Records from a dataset

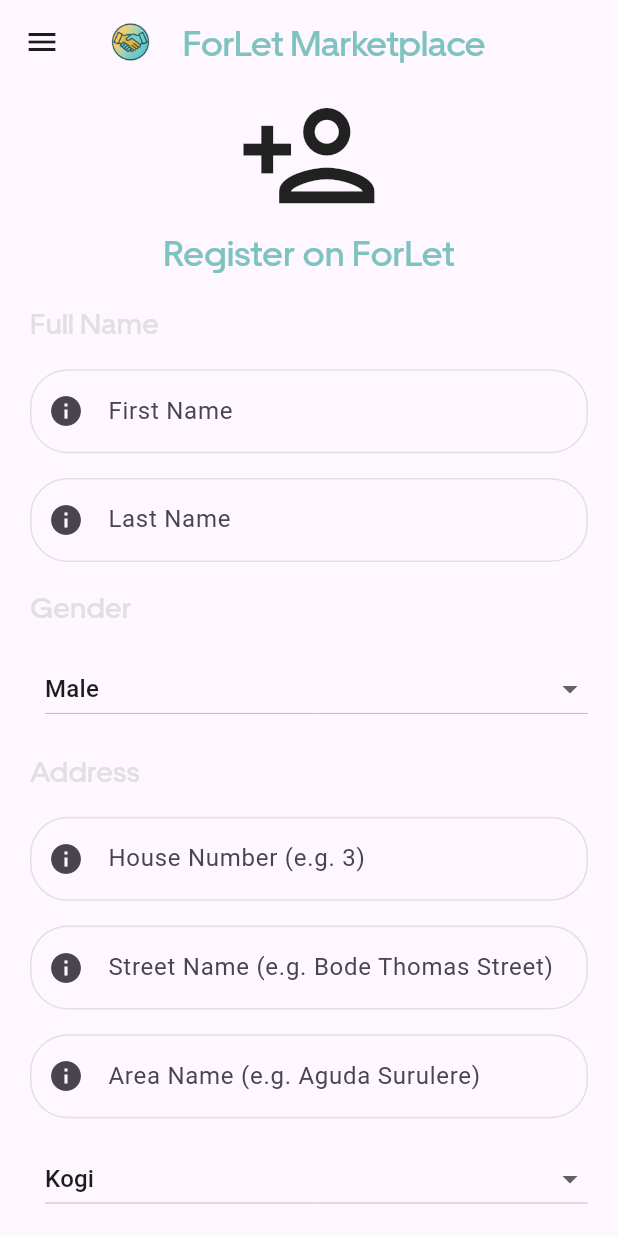
After one commit to realoneolawale/flutter-forlet-marketplace-ng, a Flutter app: the LoginScreen screen opened directly, after a tap on "Not yet a member? Click here to register", on a phone screen of 412 x 824 dp. The commit adds this screen. Run offline on Flutter 3.47's test engine with Material 3 defaults, Android fonts, the phone set to English and light mode, and no system bars; our stand-ins replace sizer.

Commit message:
Added the register screen and navigation

```diff
--- a/lib/constants/constant.dart
+++ b/lib/constants/constant.dart
@@ -1,5 +1,7 @@
 import 'package:flutter/material.dart';
 import 'package:forlet_marketplace_ng/constants/text_style.dart';
+import 'package:forlet_marketplace_ng/screens/home_screen.dart';
+import 'package:forlet_marketplace_ng/screens/login_screen.dart';
 import 'package:sizer/sizer.dart';
 
 import 'colors.dart';
@@ -34,7 +36,8 @@ AppBar appBar = AppBar(
   centerTitle: true,
 );
 
-Drawer appDrawer = Drawer(
+Drawer appDrawer(BuildContext context) {
+  return Drawer(
     child: ListView(
       padding: EdgeInsets.zero,
       children: [
@@ -53,6 +56,18 @@ Drawer appDrawer = Drawer(
               Text("$AppName Menu"),
             ],
           ),
+        ),
+        ListTile(
+          title: Row(
+            children: [
+              Icon(Icons.home_outlined),
+              SizedBox(
+                width: 2.w,
+              ),
+              Text('Home'),
+            ],
+          ),
+          onTap: () => viewHomeScreen(context),
         ),
         ListTile(
           title: Row(
@@ -76,8 +91,20 @@ Drawer appDrawer = Drawer(
               Text('My Account'),
             ],
           ),
-        onTap: () {},
+          onTap: () => viewLoginScreen(context),
         ),
       ],
     ),
   );
+}
+
+// app functions
+void viewLoginScreen(BuildContext context) {
+  Navigator.pushAndRemoveUntil(context,
+      MaterialPageRoute(builder: (context) => LoginScreen()), (route) => false);
+}
+
+void viewHomeScreen(BuildContext context) {
+  Navigator.pushAndRemoveUntil(context,
+      MaterialPageRoute(builder: (context) => HomeScreen()), (route) => false);
+}
--- a/lib/main.dart
+++ b/lib/main.dart
@@ -2,7 +2,7 @@ import 'package:flutter/material.dart';
 import 'package:forlet_marketplace_ng/constants/constant.dart';
 import 'package:forlet_marketplace_ng/provider/account_provider.dart';
 import 'package:forlet_marketplace_ng/provider/home_provider.dart';
-import 'package:forlet_marketplace_ng/screens/location_screen.dart';
+import 'package:forlet_marketplace_ng/screens/home_screen.dart';
 import 'package:provider/provider.dart';
 import 'package:sizer/sizer.dart';
 
@@ -24,7 +24,7 @@ class MyApp extends StatelessWidget {
           debugShowCheckedModeBanner: false,
           title: AppName,
           theme: ThemeData(),
-          home: LocationScreen(),
+          home: HomeScreen(),
         ),
       );
     });
--- a/lib/screens/home_screen.dart
+++ b/lib/screens/home_screen.dart
@@ -2,6 +2,7 @@ import 'package:flutter/material.dart';
 import 'package:forlet_marketplace_ng/constants/colors.dart';
 import 'package:forlet_marketplace_ng/constants/constant.dart';
 import 'package:forlet_marketplace_ng/constants/text_style.dart';
+import 'package:forlet_marketplace_ng/screens/location_screen.dart';
 import 'package:sizer/sizer.dart';
 
 class HomeScreen extends StatefulWidget {
@@ -12,11 +13,19 @@ class HomeScreen extends StatefulWidget {
 }
 
 class _HomeScreenState extends State<HomeScreen> {
+  // app functions
+  void viewLocationScreen() {
+    Navigator.pushAndRemoveUntil(
+        context,
+        MaterialPageRoute(builder: (context) => LocationScreen()),
+        (route) => false);
+  }
+
   @override
   Widget build(BuildContext context) {
     return Scaffold(
       appBar: appBar,
-      drawer: appDrawer,
+      drawer: appDrawer(context),
       body: SafeArea(
         child: Padding(
           padding: const EdgeInsets.fromLTRB(8.0, 0, 8.0, 8.0),
@@ -45,6 +54,7 @@ class _HomeScreenState extends State<HomeScreen> {
                 height: 2.h,
               ),
               InkWell(
+                onTap: viewLocationScreen,
                 child: Center(
                   child: Row(
                     mainAxisSize: MainAxisSize.min,
@@ -57,7 +67,6 @@ class _HomeScreenState extends State<HomeScreen> {
                     ],
                   ),
                 ),
-                onTap: () {},
               ),
               SizedBox(
                 height: 2.h,
--- a/lib/screens/location_screen.dart
+++ b/lib/screens/location_screen.dart
@@ -1,5 +1,6 @@
 import 'package:flutter/material.dart';
 import 'package:forlet_marketplace_ng/constants/text_style.dart';
+import 'package:forlet_marketplace_ng/screens/home_screen.dart';
 import 'package:sizer/sizer.dart';
 
 import '../constants/colors.dart';
@@ -13,11 +14,21 @@ class LocationScreen extends StatefulWidget {
 }
 
 class _LocationScreenState extends State<LocationScreen> {
+  // app function
+  void viewHomeScreen() {
+    void viewLocationScreen() {
+      Navigator.pushAndRemoveUntil(
+          context,
+          MaterialPageRoute(builder: (context) => HomeScreen()),
+          (route) => false);
+    }
+  }
+
   @override
   Widget build(BuildContext context) {
     return Scaffold(
       appBar: appBar,
-      drawer: appDrawer,
+      drawer: appDrawer(context),
       body: SafeArea(
         child: Padding(
           padding: const EdgeInsets.fromLTRB(20.0, 0, 20.0, 8.0),
@@ -57,7 +68,7 @@ class _LocationScreenState extends State<LocationScreen> {
                 onChanged: (value) {},
               ),
               SizedBox(
-                height: 8.0,
+                height: 2.h,
               ),
               DropdownButton<String>(
                 value: 'Abuja',
@@ -72,12 +83,12 @@ class _LocationScreenState extends State<LocationScreen> {
                 onChanged: (value) {},
               ),
               SizedBox(
-                height: 24.0,
+                height: 2.h,
               ),
               Padding(
                 padding: EdgeInsets.all(20.0),
                 child: ElevatedButton(
-                  onPressed: () {},
+                  onPressed: viewHomeScreen,
                   style: ElevatedButton.styleFrom(
                     backgroundColor: turquoise,
                     //minimumSize: const Size(double.infinity, 50),
--- a/lib/screens/login_screen.dart
+++ b/lib/screens/login_screen.dart
@@ -1,5 +1,6 @@
 import 'package:flutter/material.dart';
 import 'package:forlet_marketplace_ng/constants/colors.dart';
+import 'package:forlet_marketplace_ng/screens/register_screen.dart';
 import 'package:sizer/sizer.dart';
 
 import '../constants/constant.dart';
@@ -13,11 +14,19 @@ class LoginScreen extends StatefulWidget {
 }
 
 class _LoginScreenState extends State<LoginScreen> {
+  // app functions
+  void viewRegisterScreen() {
+    Navigator.pushAndRemoveUntil(
+        context,
+        MaterialPageRoute(builder: (context) => RegisterScreen()),
+        (route) => false);
+  }
+
   @override
   Widget build(BuildContext context) {
     return Scaffold(
       appBar: appBar,
-      drawer: appDrawer,
+      drawer: appDrawer(context),
       body: SafeArea(
         child: Padding(
           padding: const EdgeInsets.fromLTRB(8.0, 0, 8.0, 8.0),
@@ -55,7 +64,7 @@ class _LoginScreenState extends State<LoginScreen> {
                 ),
               ),
               SizedBox(
-                height: 8.0,
+                height: 1.h,
               ),
               TextField(
                 onChanged: (value) {},
@@ -69,7 +78,7 @@ class _LoginScreenState extends State<LoginScreen> {
                 ),
               ),
               SizedBox(
-                height: 24.0,
+                height: 2.h,
               ),
               Padding(
                 padding: EdgeInsets.all(20.0),
@@ -86,6 +95,16 @@ class _LoginScreenState extends State<LoginScreen> {
                   ),
                 ),
               ),
+              SizedBox(
+                height: 2.h,
+              ),
+              InkWell(
+                onTap: viewRegisterScreen,
+                child: Text(
+                  'Not yet a member? Click here to register.',
+                  style: AppTextStyles.body16,
+                ),
+              ),
             ],
           ),
         ),
--- /dev/null
+++ b/lib/screens/register_screen.dart
@@ -0,0 +1,276 @@
+import 'package:flutter/material.dart';
+import 'package:sizer/sizer.dart';
+
+import '../constants/colors.dart';
+import '../constants/constant.dart';
+import '../constants/text_style.dart';
+
+class RegisterScreen extends StatefulWidget {
+  const RegisterScreen({super.key});
+
+  @override
+  State<RegisterScreen> createState() => _RegisterScreenState();
+}
+
+class _RegisterScreenState extends State<RegisterScreen> {
+  @override
+  Widget build(BuildContext context) {
+    return Scaffold(
+      appBar: appBar,
+      drawer: appDrawer(context),
+      body: SafeArea(
+        child: SingleChildScrollView(
+          child: Padding(
+            padding: const EdgeInsets.fromLTRB(20.0, 0, 20.0, 8.0),
+            child: Column(
+              crossAxisAlignment: CrossAxisAlignment.start,
+              children: [
+                Align(
+                  alignment: Alignment.center,
+                  child: Column(
+                    children: [
+                      Icon(
+                        Icons.person_add_outlined,
+                        size: 40.sp,
+                      ),
+                      Text(
+                        'Register on ForLet',
+                        style: AppTextStyles.heading20,
+                      ),
+                    ],
+                  ),
+                ),
+                SizedBox(
+                  height: 2.h,
+                ),
+                Text(
+                  'Full Name',
+                  style: AppTextStyles.body18.copyWith(color: greyShade3),
+                ),
+                SizedBox(
+                  height: 2.h,
+                ),
+                TextField(
+                  onChanged: (value) {},
+                  decoration: InputDecoration(
+                    hintText: 'First Name',
+                    prefixIcon: Icon(Icons.info),
+                    border: border,
+                    enabledBorder: border,
+                    focusedBorder: border,
+                  ),
+                ),
+                SizedBox(
+                  height: 2.h,
+                ),
+                TextField(
+                  onChanged: (value) {},
+                  decoration: InputDecoration(
+                    hintText: 'Last Name',
+                    prefixIcon: Icon(Icons.info),
+                    border: border,
+                    enabledBorder: border,
+                    focusedBorder: border,
+                  ),
+                ),
+                SizedBox(
+                  height: 2.h,
+                ),
+                Text(
+                  'Gender',
+                  style: AppTextStyles.body18.copyWith(color: greyShade3),
+                ),
+                SizedBox(
+                  height: 2.h,
+                ),
+                Padding(
+                  padding: EdgeInsets.only(left: 10.0),
+                  child: DropdownButton<String>(
+                    value: 'Male',
+                    isExpanded: true,
+                    hint: Text(
+                      'Select a Gender',
+                      style: TextStyle(color: greyShade3, fontSize: 16),
+                    ),
+                    items: [
+                      'Male',
+                      'Female',
+                    ]
+                        .map((e) => DropdownMenuItem(value: e, child: Text(e)))
+                        .toList(),
+                    onChanged: (value) {},
+                  ),
+                ),
+                SizedBox(
+                  height: 2.h,
+                ),
+                Text(
+                  'Address',
+                  style: AppTextStyles.body18.copyWith(color: greyShade3),
+                ),
+                SizedBox(
+                  height: 2.h,
+                ),
+                TextField(
+                  onChanged: (value) {},
+                  keyboardType: TextInputType.number,
+                  decoration: InputDecoration(
+                    hintText: 'House Number (e.g. 3)',
+                    prefixIcon: Icon(Icons.info),
+                    border: border,
+                    enabledBorder: border,
+                    focusedBorder: border,
+                  ),
+                ),
+                SizedBox(
+                  height: 2.h,
+                ),
+                TextField(
+                  onChanged: (value) {},
+                  keyboardType: TextInputType.text,
+                  decoration: InputDecoration(
+                    hintText: 'Street Name (e.g. Bode Thomas Street)',
+                    prefixIcon: Icon(Icons.info),
+                    border: border,
+                    enabledBorder: border,
+                    focusedBorder: border,
+                  ),
+                ),
+                SizedBox(
+                  height: 2.h,
+                ),
+                TextField(
+                  onChanged: (value) {},
+                  keyboardType: TextInputType.text,
+                  decoration: InputDecoration(
+                    hintText: 'Area Name (e.g. Aguda Surulere)',
+                    prefixIcon: Icon(Icons.info),
+                    border: border,
+                    enabledBorder: border,
+                    focusedBorder: border,
+                  ),
+                ),
+                SizedBox(
+                  height: 2.h,
+                ),
+                Padding(
+                  padding: const EdgeInsets.only(left: 10.0),
+                  child: DropdownButton<String>(
+                    value: 'Kogi',
+                    isExpanded: true,
+                    hint: Text(
+                      'Select a State',
+                      style: TextStyle(color: greyShade3, fontSize: 16),
+                    ),
+                    items: ['Kogi', 'Kwara', 'Kaduna']
+                        .map((e) => DropdownMenuItem(value: e, child: Text(e)))
+                        .toList(),
+                    onChanged: (value) {},
+                  ),
+                ),
+                SizedBox(
+                  height: 2.h,
+                ),
+                Padding(
+                  padding: const EdgeInsets.only(left: 10.0),
+                  child: DropdownButton<String>(
+                    value: 'Abuja',
+                    isExpanded: true,
+                    hint: Text(
+                      'Select an L.G.A',
+                      style: TextStyle(color: greyShade3, fontSize: 16),
+                    ),
+                    items: ['Abuja', 'Lagos', 'Benin']
+                        .map((e) => DropdownMenuItem(value: e, child: Text(e)))
+                        .toList(),
+                    onChanged: (value) {},
+                  ),
+                ),
+                SizedBox(
+                  height: 2.h,
+                ),
+                Text(
+                  'Others',
+                  style: AppTextStyles.body18.copyWith(color: greyShade3),
+                ),
+                SizedBox(
+                  height: 2.h,
+                ),
+                TextField(
+                  onChanged: (value) {},
+                  keyboardType: TextInputType.emailAddress,
+                  decoration: InputDecoration(
+                    hintText: 'Email',
+                    prefixIcon: Icon(Icons.email_outlined),
+                    border: border,
+                    enabledBorder: border,
+                    focusedBorder: border,
+                  ),
+                ),
+                SizedBox(
+                  height: 2.h,
+                ),
+                TextField(
+                  onChanged: (value) {},
+                  keyboardType: TextInputType.phone,
+                  decoration: InputDecoration(
+                    hintText: 'Phone Number',
+                    prefixIcon: Icon(Icons.phone_outlined),
+                    border: border,
+                    enabledBorder: border,
+                    focusedBorder: border,
+                  ),
+                ),
+                SizedBox(
+                  height: 2.h,
+                ),
+                TextField(
+                  onChanged: (value) {},
+                  obscureText: true,
+                  decoration: InputDecoration(
+                    hintText: 'Password',
+                    prefixIcon: Icon(Icons.password),
+                    border: border,
+                    enabledBorder: border,
+                    focusedBorder: border,
+                  ),
+                ),
+                SizedBox(
+                  height: 8.0,
+                ),
+                TextField(
+                  onChanged: (value) {},
+                  obscureText: true,
+                  decoration: InputDecoration(
+                    hintText: 'Confirm Password',
+                    prefixIcon: Icon(Icons.password),
+                    border: border,
+                    enabledBorder: border,
+                    focusedBorder: border,
+                  ),
+                ),
+                SizedBox(
+                  height: 2.h,
+                ),
+                Padding(
+                  padding: EdgeInsets.all(20.0),
+                  child: ElevatedButton(
+                    onPressed: () {},
+                    style: ElevatedButton.styleFrom(
+                      backgroundColor: turquoise,
+                      fixedSize: const Size(350, 50),
+                    ),
+                    child: const Text(
+                      'Register',
+                      style: TextStyle(color: Colors.black, fontSize: 16),
+                    ),
+                  ),
+                ),
+              ],
+            ),
+          ),
+        ),
+      ),
+    );
+  }
+}
```
Lines whose indentation alone changed are shown as unchanged.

- Your instructions -
Work through the records above. Copy every line with the string "hintText".

- Exercise output -
+                    hintText: 'First Name',
+                    hintText: 'Last Name',
+                    hintText: 'House Number (e.g. 3)',
+                    hintText: 'Street Name (e.g. Bode Thomas Street)',
+                    hintText: 'Area Name (e.g. Aguda Surulere)',
+                    hintText: 'Email',
+                    hintText: 'Phone Number',
+                    hintText: 'Password',
+                    hintText: 'Confirm Password',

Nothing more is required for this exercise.